Verantwortlich für das Szenario von FFVII. Danach war er bei weiteren Teilen der Serie wie z. B. FFVIII, X und X-2 mit den Szenarien betraut. Derzeit hat er Square Enix verlassen und repräsentiert seine eigene Firma Stellavista.

Eine Spieleentwicklung mit Problemen am laufenden Band!?

– Ab welcher Phase wurden Sie für die Entwicklung von FFVII ins Team berufen?

NOJIMA: Ganz genau kann ich das nicht sagen, aber da ich bereits bei der Festlegung der Charakterzüge der Figuren mit dabei war, muss es recht früh in der Entwicklung gewesen sein. Es gab für FFVII einen Entwicklungsserver, auf den verschiedene Leute ihre Materialien, Designs und Settingvorschläge hochluden. Meine Aufgabe war es, aus dieser riesigen Anzahl an Storyelementen die verwertbaren herauszupicken, um sie im Plot widerzuspiegeln und als Szenario zusammenzufassen.

– Wie ich hörte, haben Sie nicht nur am Szenario, sondern auch den Bewegungen für die Figuren gearbeitet.

NOJIMA: Das stimmt. Eine der Szenen, die ich in dieser Funktion bearbeitet habe, war die in der Kirche, als Aerith dem abgestürzten Cloud hilft. Ich erinnere mich, dass ich seine Animation beim Aufstehen erstellt habe. Als die Animationsexperten ins Team dazustießen, wurde das aber alles ersetzt (lacht). Aber das Ergebnis sieht fantastisch aus, sie haben mir aus der Klemme geholfen.

– Ist noch irgendeine der Animationen, die Sie erstellt haben, im Spiel übrig?

NOJIMA: Ich hab sie alle heimlich ersetzt (lacht). Da fällt mir ein, die Laufanimation von Cid, die AKIYAMA-kun1 Anmerkung Famitsū: Jun AKIYAMA. Einer der Event-Planer von FFVII. erstellt hatte, fand so viel Anklang, dass für eine Weile alle NPCs in den Städten so liefen wie Cid, bis AKIYAMA-kun dagegen Einspruch einlegte (lacht).

– (lacht). Gibt es andere Ereignisse, die Ihnen in Erinnerung geblieben sind, oder Dinge, bei denen sie zu kämpfen hatten?

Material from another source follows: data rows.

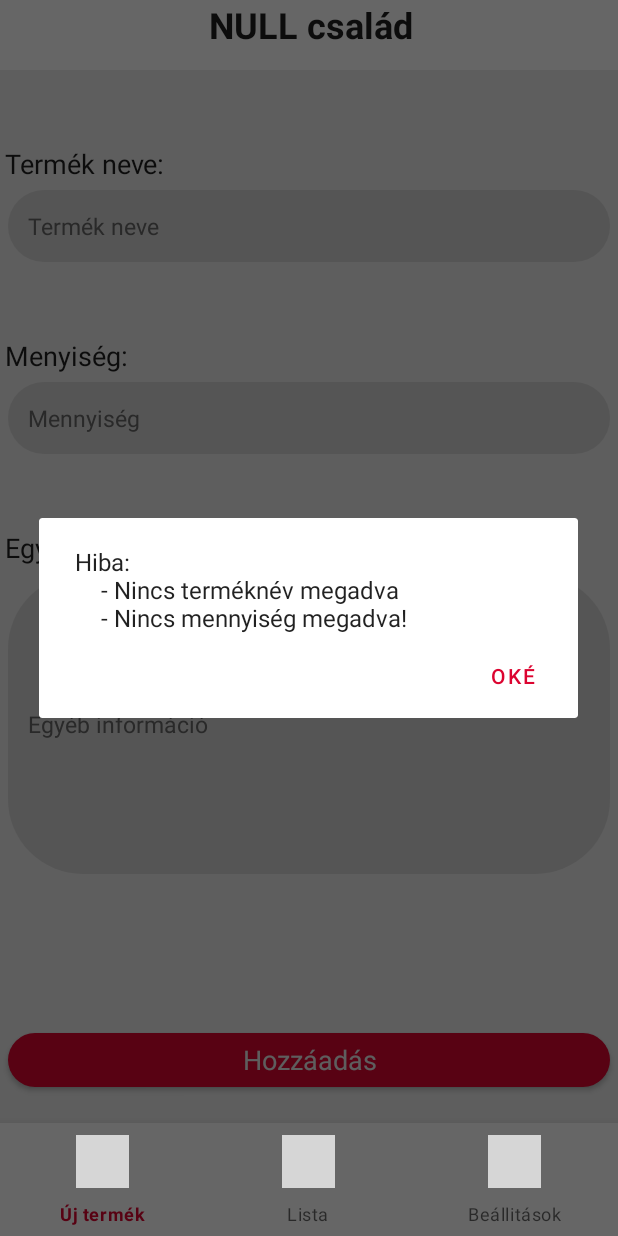
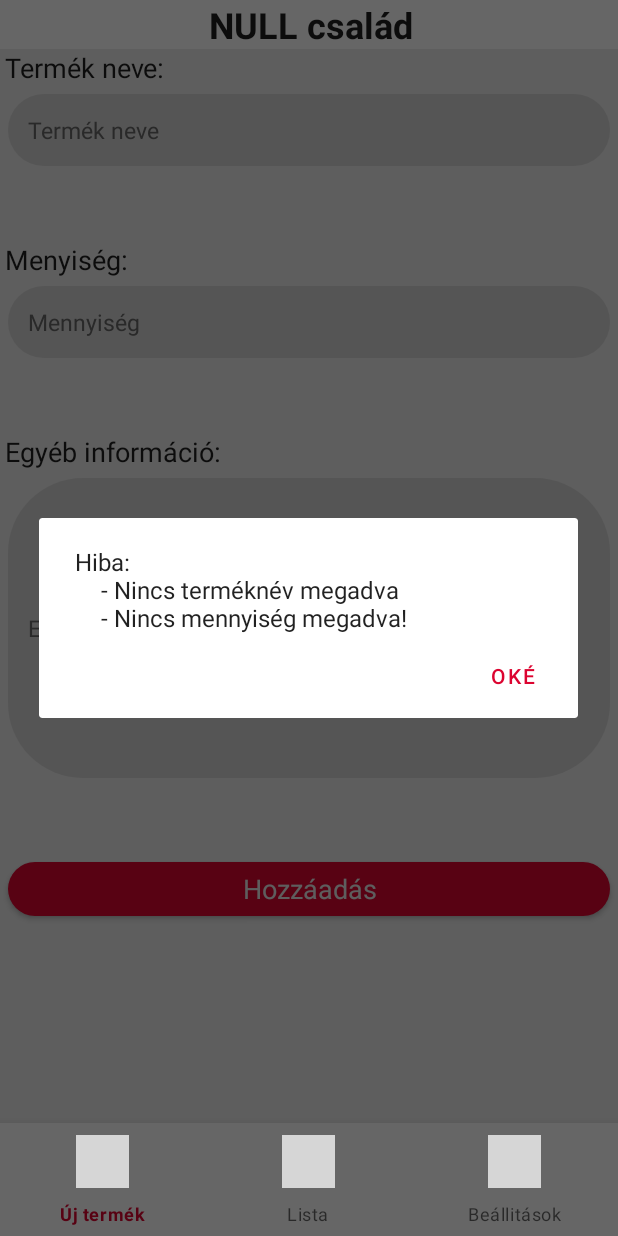
Before and after one commit to Darkk012/Family_Shopping_List, an Android app: the ListFragment screen opened directly, with no data from a screen before it, after a tap on "Hozzáadás", on a phone screen of 412 x 824 dp. Run offline under Robolectric (Android 15) with nearby library versions, the phone set to English and light mode, and no system bars; our stand-ins replace Firebase (no records; nobody signed in at launch, a user with empty details on screens opened directly); grey boxes are pictures that could not be loaded.

Commit message:
Finished
aletdialog!

```diff
--- a/app/src/main/java/com/example/family_shopping_list/RegisterFragment.java
+++ b/app/src/main/java/com/example/family_shopping_list/RegisterFragment.java
@@ -64,7 +64,7 @@ public class RegisterFragment extends Fragment {
                         }
 
                         if(!name.equals("") && !password.equals("") &&
-                                !name.contains(" ")&& !password.contains(" ")&&
+                                !name.contains(" ")&& name.length()>2 &&!password.contains(" ") && password.length()>6 &&
                                 password.equals(passwordAgain)&& !namein){
                             registingFamily.setName(name);
                             registingFamily.setPassword(password);
@@ -87,9 +87,11 @@ public class RegisterFragment extends Fragment {
                             message="Hiba: ";
                             if (name.equals("")) message += "\n - Nincs felhasználónév megadva";
                             else if(name.contains(" ")) message+="\n - A névben nem lehet üres karakter";
+                            else if(name.length()<3) message+="\n - A névnek minimum 3 karakter hosszúnak kell lennie";
                             else if(namein) message+= "\n - Ez a felhasználónév már foglalt";
                             if (password.equals("")) message += "\n - Nincs jelszó megadva";
                             else if(password.contains(" ")) message += "\n - A jelszóban nem lehet üres karakter";
+                            else if(password.length()<7) message+="\n - A jelszónak minimum 7 karakter hosszúnak kell lennie";
                             else if (!password.equals(passwordAgain)) message += "\n -A jelszavak nem egyeznek";
                             message += "!";
                             notGood.setMessage(message);
--- a/app/src/main/res/layout/activity_shopping_main.xml
+++ b/app/src/main/res/layout/activity_shopping_main.xml
@@ -15,7 +15,6 @@
         android:gravity="center"
         android:textSize="24sp"
         android:textStyle="bold"
-        app:layout_constraintEnd_toEndOf="parent"
         app:layout_constraintStart_toStartOf="parent"
         app:layout_constraintTop_toTopOf="parent" />
 
@@ -23,11 +22,10 @@
         android:id="@+id/shoppingFrame"
         style="@style/Theme.Family_Shopping_List.Layout"
         android:layout_width="match_parent"
-        android:layout_height="731dp"
-        app:layout_constraintBottom_toBottomOf="parent"
-        app:layout_constraintEnd_toEndOf="parent"
+        android:layout_height="0dp"
+        app:layout_constraintBottom_toTopOf="@+id/menu"
         app:layout_constraintStart_toStartOf="parent"
-        app:layout_constraintTop_toTopOf="parent" />
+        app:layout_constraintTop_toBottomOf="@+id/familyTv" />
 
     <com.google.android.material.bottomnavigation.BottomNavigationView
         android:id="@+id/menu"
--- a/app/src/main/res/layout/fragment_list_add.xml
+++ b/app/src/main/res/layout/fragment_list_add.xml
@@ -13,7 +13,6 @@
         style="@style/Theme.Family_Shopping_List.TextView"
         android:layout_width="match_parent"
         android:layout_height="wrap_content"
-        android:layout_marginTop="50dp"
         android:text="Termék neve:"
         app:layout_constraintStart_toStartOf="parent"
         app:layout_constraintTop_toTopOf="parent" />
@@ -56,7 +55,7 @@
         style="@style/Theme.Family_Shopping_List.Button"
         android:layout_width="match_parent"
         android:layout_height="wrap_content"
-        android:layout_marginTop="100dp"
+        android:layout_marginTop="50dp"
         android:text="Hozzáadás"
         app:layout_constraintStart_toStartOf="parent"
         app:layout_constraintTop_toBottomOf="@+id/productInformationEt" />
```
Also changed, not shown: app/src/main/java/com/example/family_shopping_list/ListFragment.java (+8 -8 lines), app/src/main/java/com/example/family_shopping_list/SettingFragment.java (+6 -2 lines).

NOJIMA: Bei Red XIII hatten wir ein Problem mit seinem Schwanz. Dieser versank häufig in den Wänden, also mussten wir seinen Bewegungsfreiraum so einschränken, dass er nicht zu nah an die Wand laufen konnte. Aber als wir das in den Griff bekommen hatten, tauchte ein ähnliches Problem mit Vincents Umhang auf. Wenn er lief, überlappte sein Mantel an allen möglichen Stellen (lacht). Aber am meisten Kopfzerbrechen bereitete es mir, wenn ich nach späteren Ereignissen in der Handlung gefragt wurde, als ich das Szenario noch gar nicht fertig hatte. Weil die Arbeit der Kollegen ja nicht in Rückstand geraten sollte, musste ich da irgendetwas sagen, auch wenn ich eigentlich gar keine Antwort hatte. Aber das Faszinierende ist, dass während ich so ins Blaue hinein Auskünfte gab, das Szenario in mir drin wie von selbst Form annahm. Was mir noch sehr gut in Erinnerung ist: wir hatten so viele Materia ausgearbeitet, dass uns irgendwann die Orte ausgingen, wo wir sie verstecken konnten. Also kam es dazu, dass an einer Stelle am Wegesrand eine Beschwörungszauber-Materia einfach rumlag (lacht). (mehr …)

  1. Anmerkung Famitsū: Jun AKIYAMA. Einer der Event-Planer von FFVII. []